• Task details
The entries below are to be repeated verbatim, in full.

• Dataset entries
□ □ □
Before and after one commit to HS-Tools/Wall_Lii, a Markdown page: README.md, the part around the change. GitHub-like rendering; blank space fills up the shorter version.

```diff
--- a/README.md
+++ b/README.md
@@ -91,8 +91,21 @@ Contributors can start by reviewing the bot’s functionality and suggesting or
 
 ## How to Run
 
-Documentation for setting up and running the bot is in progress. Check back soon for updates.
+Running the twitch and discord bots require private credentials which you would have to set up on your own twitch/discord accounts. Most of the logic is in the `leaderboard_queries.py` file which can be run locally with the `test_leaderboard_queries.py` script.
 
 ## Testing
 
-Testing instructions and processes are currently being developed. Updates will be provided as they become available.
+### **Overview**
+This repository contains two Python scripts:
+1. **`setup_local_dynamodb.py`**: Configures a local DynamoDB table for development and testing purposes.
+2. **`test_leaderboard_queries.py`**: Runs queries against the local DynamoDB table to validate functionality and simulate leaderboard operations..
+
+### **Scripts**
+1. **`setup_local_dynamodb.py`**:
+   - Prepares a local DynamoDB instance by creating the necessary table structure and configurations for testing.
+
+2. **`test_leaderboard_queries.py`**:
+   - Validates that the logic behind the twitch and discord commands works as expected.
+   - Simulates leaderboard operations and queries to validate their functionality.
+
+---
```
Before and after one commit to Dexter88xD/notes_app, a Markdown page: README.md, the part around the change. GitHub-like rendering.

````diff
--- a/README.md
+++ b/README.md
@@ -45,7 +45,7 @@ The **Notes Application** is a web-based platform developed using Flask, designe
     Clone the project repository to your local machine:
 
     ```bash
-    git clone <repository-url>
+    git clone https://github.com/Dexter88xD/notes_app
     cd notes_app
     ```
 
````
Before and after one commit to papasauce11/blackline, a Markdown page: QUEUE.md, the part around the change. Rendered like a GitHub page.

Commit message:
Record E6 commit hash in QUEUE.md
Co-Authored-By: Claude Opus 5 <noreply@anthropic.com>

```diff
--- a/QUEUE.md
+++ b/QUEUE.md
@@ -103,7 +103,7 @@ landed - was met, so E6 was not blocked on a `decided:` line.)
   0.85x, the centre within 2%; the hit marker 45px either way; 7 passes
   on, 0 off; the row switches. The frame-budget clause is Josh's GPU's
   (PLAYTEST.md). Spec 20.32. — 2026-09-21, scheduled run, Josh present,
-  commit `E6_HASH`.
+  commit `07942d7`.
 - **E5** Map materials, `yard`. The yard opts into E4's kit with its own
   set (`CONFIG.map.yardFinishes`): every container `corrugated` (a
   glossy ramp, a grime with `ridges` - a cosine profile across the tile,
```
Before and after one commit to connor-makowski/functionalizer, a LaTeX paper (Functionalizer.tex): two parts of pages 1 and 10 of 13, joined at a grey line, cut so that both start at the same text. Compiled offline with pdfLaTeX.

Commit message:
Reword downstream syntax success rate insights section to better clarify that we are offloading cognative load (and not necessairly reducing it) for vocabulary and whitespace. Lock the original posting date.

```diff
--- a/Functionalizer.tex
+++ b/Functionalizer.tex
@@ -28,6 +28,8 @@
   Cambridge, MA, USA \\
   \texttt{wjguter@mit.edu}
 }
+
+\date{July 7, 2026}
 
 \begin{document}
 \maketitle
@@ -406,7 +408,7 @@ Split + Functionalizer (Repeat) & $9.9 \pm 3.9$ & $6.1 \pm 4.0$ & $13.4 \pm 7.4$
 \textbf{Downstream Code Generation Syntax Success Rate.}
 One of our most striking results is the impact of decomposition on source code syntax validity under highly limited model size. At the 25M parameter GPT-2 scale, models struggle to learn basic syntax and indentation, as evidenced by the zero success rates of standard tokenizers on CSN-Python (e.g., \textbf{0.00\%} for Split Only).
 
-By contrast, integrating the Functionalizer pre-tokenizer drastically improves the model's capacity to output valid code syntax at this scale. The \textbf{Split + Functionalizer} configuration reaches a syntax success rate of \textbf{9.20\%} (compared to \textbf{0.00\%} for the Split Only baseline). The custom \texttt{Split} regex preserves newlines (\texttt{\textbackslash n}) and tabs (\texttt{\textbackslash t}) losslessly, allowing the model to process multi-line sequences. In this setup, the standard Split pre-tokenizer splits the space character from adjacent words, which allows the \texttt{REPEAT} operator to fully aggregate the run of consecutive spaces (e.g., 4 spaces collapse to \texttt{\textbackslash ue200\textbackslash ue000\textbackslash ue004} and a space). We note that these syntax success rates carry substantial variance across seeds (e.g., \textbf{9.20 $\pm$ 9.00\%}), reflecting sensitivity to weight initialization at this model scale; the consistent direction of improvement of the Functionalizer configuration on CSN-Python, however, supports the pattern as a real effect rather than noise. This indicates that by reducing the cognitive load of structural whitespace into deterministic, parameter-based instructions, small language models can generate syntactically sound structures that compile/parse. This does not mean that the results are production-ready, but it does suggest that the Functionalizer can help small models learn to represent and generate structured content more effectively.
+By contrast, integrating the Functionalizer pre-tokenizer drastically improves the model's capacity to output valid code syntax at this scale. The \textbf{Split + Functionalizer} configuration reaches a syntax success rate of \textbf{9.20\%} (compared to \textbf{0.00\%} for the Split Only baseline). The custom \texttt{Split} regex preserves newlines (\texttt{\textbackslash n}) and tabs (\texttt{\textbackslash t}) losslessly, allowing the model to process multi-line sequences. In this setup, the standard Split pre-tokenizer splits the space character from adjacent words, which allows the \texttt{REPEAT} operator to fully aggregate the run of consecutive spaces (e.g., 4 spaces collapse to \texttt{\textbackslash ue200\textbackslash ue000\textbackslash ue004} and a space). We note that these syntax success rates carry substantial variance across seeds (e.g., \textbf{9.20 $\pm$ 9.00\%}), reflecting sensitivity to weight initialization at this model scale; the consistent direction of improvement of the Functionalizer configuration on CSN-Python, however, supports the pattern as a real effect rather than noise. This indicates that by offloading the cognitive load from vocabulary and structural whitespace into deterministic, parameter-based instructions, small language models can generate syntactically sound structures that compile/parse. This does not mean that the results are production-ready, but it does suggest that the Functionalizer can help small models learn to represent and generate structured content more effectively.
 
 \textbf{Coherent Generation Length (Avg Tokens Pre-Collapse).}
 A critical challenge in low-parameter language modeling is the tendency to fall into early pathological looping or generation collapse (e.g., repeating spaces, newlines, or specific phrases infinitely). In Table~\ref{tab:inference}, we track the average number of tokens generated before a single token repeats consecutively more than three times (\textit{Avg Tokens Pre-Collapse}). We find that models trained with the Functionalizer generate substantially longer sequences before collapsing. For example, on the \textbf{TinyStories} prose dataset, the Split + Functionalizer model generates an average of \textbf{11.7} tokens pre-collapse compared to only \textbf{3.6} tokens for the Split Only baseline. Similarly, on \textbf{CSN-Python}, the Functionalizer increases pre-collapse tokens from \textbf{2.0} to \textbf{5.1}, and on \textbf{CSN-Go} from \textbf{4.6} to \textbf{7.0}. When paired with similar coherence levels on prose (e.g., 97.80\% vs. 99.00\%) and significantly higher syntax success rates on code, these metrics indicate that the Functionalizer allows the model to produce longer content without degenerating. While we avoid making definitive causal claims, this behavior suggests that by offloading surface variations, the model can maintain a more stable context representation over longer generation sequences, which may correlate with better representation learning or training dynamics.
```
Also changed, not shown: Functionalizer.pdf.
□ □ □
• Exercise solution
Before and after one commit to HS-Tools/Wall_Lii, a Markdown page: README.md, the part around the change. GitHub-like rendering; blank space fills up the shorter version.

```diff
--- a/README.md
+++ b/README.md
@@ -91,8 +91,21 @@ Contributors can start by reviewing the bot’s functionality and suggesting or
 
 ## How to Run
 
-Documentation for setting up and running the bot is in progress. Check back soon for updates.
+Running the twitch and discord bots require private credentials which you would have to set up on your own twitch/discord accounts. Most of the logic is in the `leaderboard_queries.py` file which can be run locally with the `test_leaderboard_queries.py` script.
 
 ## Testing
 
-Testing instructions and processes are currently being developed. Updates will be provided as they become available.
+### **Overview**
+This repository contains two Python scripts:
+1. **`setup_local_dynamodb.py`**: Configures a local DynamoDB table for development and testing purposes.
+2. **`test_leaderboard_queries.py`**: Runs queries against the local DynamoDB table to validate functionality and simulate leaderboard operations..
+
+### **Scripts**
+1. **`setup_local_dynamodb.py`**:
+   - Prepares a local DynamoDB instance by creating the necessary table structure and configurations for testing.
+
+2. **`test_leaderboard_queries.py`**:
+   - Validates that the logic behind the twitch and discord commands works as expected.
+   - Simulates leaderboard operations and queries to validate their functionality.
+
+---
```
Before and after one commit to Dexter88xD/notes_app, a Markdown page: README.md, the part around the change. GitHub-like rendering.

````diff
--- a/README.md
+++ b/README.md
@@ -45,7 +45,7 @@ The **Notes Application** is a web-based platform developed using Flask, designe
     Clone the project repository to your local machine:
 
     ```bash
-    git clone <repository-url>
+    git clone https://github.com/Dexter88xD/notes_app
     cd notes_app
     ```
 
````
Before and after one commit to papasauce11/blackline, a Markdown page: QUEUE.md, the part around the change. Rendered like a GitHub page.

Commit message:
Record E6 commit hash in QUEUE.md
Co-Authored-By: Claude Opus 5 <noreply@anthropic.com>

```diff
--- a/QUEUE.md
+++ b/QUEUE.md
@@ -103,7 +103,7 @@ landed - was met, so E6 was not blocked on a `decided:` line.)
   0.85x, the centre within 2%; the hit marker 45px either way; 7 passes
   on, 0 off; the row switches. The frame-budget clause is Josh's GPU's
   (PLAYTEST.md). Spec 20.32. — 2026-09-21, scheduled run, Josh present,
-  commit `E6_HASH`.
+  commit `07942d7`.
 - **E5** Map materials, `yard`. The yard opts into E4's kit with its own
   set (`CONFIG.map.yardFinishes`): every container `corrugated` (a
   glossy ramp, a grime with `ridges` - a cosine profile across the tile,
```
Before and after one commit to connor-makowski/functionalizer, a LaTeX paper (Functionalizer.tex): two parts of pages 1 and 10 of 13, joined at a grey line, cut so that both start at the same text. Compiled offline with pdfLaTeX.

Commit message:
Reword downstream syntax success rate insights section to better clarify that we are offloading cognative load (and not necessairly reducing it) for vocabulary and whitespace. Lock the original posting date.

```diff
--- a/Functionalizer.tex
+++ b/Functionalizer.tex
@@ -28,6 +28,8 @@
   Cambridge, MA, USA \\
   \texttt{wjguter@mit.edu}
 }
+
+\date{July 7, 2026}
 
 \begin{document}
 \maketitle
@@ -406,7 +408,7 @@ Split + Functionalizer (Repeat) & $9.9 \pm 3.9$ & $6.1 \pm 4.0$ & $13.4 \pm 7.4$
 \textbf{Downstream Code Generation Syntax Success Rate.}
 One of our most striking results is the impact of decomposition on source code syntax validity under highly limited model size. At the 25M parameter GPT-2 scale, models struggle to learn basic syntax and indentation, as evidenced by the zero success rates of standard tokenizers on CSN-Python (e.g., \textbf{0.00\%} for Split Only).
 
-By contrast, integrating the Functionalizer pre-tokenizer drastically improves the model's capacity to output valid code syntax at this scale. The \textbf{Split + Functionalizer} configuration reaches a syntax success rate of \textbf{9.20\%} (compared to \textbf{0.00\%} for the Split Only baseline). The custom \texttt{Split} regex preserves newlines (\texttt{\textbackslash n}) and tabs (\texttt{\textbackslash t}) losslessly, allowing the model to process multi-line sequences. In this setup, the standard Split pre-tokenizer splits the space character from adjacent words, which allows the \texttt{REPEAT} operator to fully aggregate the run of consecutive spaces (e.g., 4 spaces collapse to \texttt{\textbackslash ue200\textbackslash ue000\textbackslash ue004} and a space). We note that these syntax success rates carry substantial variance across seeds (e.g., \textbf{9.20 $\pm$ 9.00\%}), reflecting sensitivity to weight initialization at this model scale; the consistent direction of improvement of the Functionalizer configuration on CSN-Python, however, supports the pattern as a real effect rather than noise. This indicates that by reducing the cognitive load of structural whitespace into deterministic, parameter-based instructions, small language models can generate syntactically sound structures that compile/parse. This does not mean that the results are production-ready, but it does suggest that the Functionalizer can help small models learn to represent and generate structured content more effectively.
+By contrast, integrating the Functionalizer pre-tokenizer drastically improves the model's capacity to output valid code syntax at this scale. The \textbf{Split + Functionalizer} configuration reaches a syntax success rate of \textbf{9.20\%} (compared to \textbf{0.00\%} for the Split Only baseline). The custom \texttt{Split} regex preserves newlines (\texttt{\textbackslash n}) and tabs (\texttt{\textbackslash t}) losslessly, allowing the model to process multi-line sequences. In this setup, the standard Split pre-tokenizer splits the space character from adjacent words, which allows the \texttt{REPEAT} operator to fully aggregate the run of consecutive spaces (e.g., 4 spaces collapse to \texttt{\textbackslash ue200\textbackslash ue000\textbackslash ue004} and a space). We note that these syntax success rates carry substantial variance across seeds (e.g., \textbf{9.20 $\pm$ 9.00\%}), reflecting sensitivity to weight initialization at this model scale; the consistent direction of improvement of the Functionalizer configuration on CSN-Python, however, supports the pattern as a real effect rather than noise. This indicates that by offloading the cognitive load from vocabulary and structural whitespace into deterministic, parameter-based instructions, small language models can generate syntactically sound structures that compile/parse. This does not mean that the results are production-ready, but it does suggest that the Functionalizer can help small models learn to represent and generate structured content more effectively.
 
 \textbf{Coherent Generation Length (Avg Tokens Pre-Collapse).}
 A critical challenge in low-parameter language modeling is the tendency to fall into early pathological looping or generation collapse (e.g., repeating spaces, newlines, or specific phrases infinitely). In Table~\ref{tab:inference}, we track the average number of tokens generated before a single token repeats consecutively more than three times (\textit{Avg Tokens Pre-Collapse}). We find that models trained with the Functionalizer generate substantially longer sequences before collapsing. For example, on the \textbf{TinyStories} prose dataset, the Split + Functionalizer model generates an average of \textbf{11.7} tokens pre-collapse compared to only \textbf{3.6} tokens for the Split Only baseline. Similarly, on \textbf{CSN-Python}, the Functionalizer increases pre-collapse tokens from \textbf{2.0} to \textbf{5.1}, and on \textbf{CSN-Go} from \textbf{4.6} to \textbf{7.0}. When paired with similar coherence levels on prose (e.g., 97.80\% vs. 99.00\%) and significantly higher syntax success rates on code, these metrics indicate that the Functionalizer allows the model to produce longer content without degenerating. While we avoid making definitive causal claims, this behavior suggests that by offloading surface variations, the model can maintain a more stable context representation over longer generation sequences, which may correlate with better representation learning or training dynamics.
```
Also changed, not shown: Functionalizer.pdf.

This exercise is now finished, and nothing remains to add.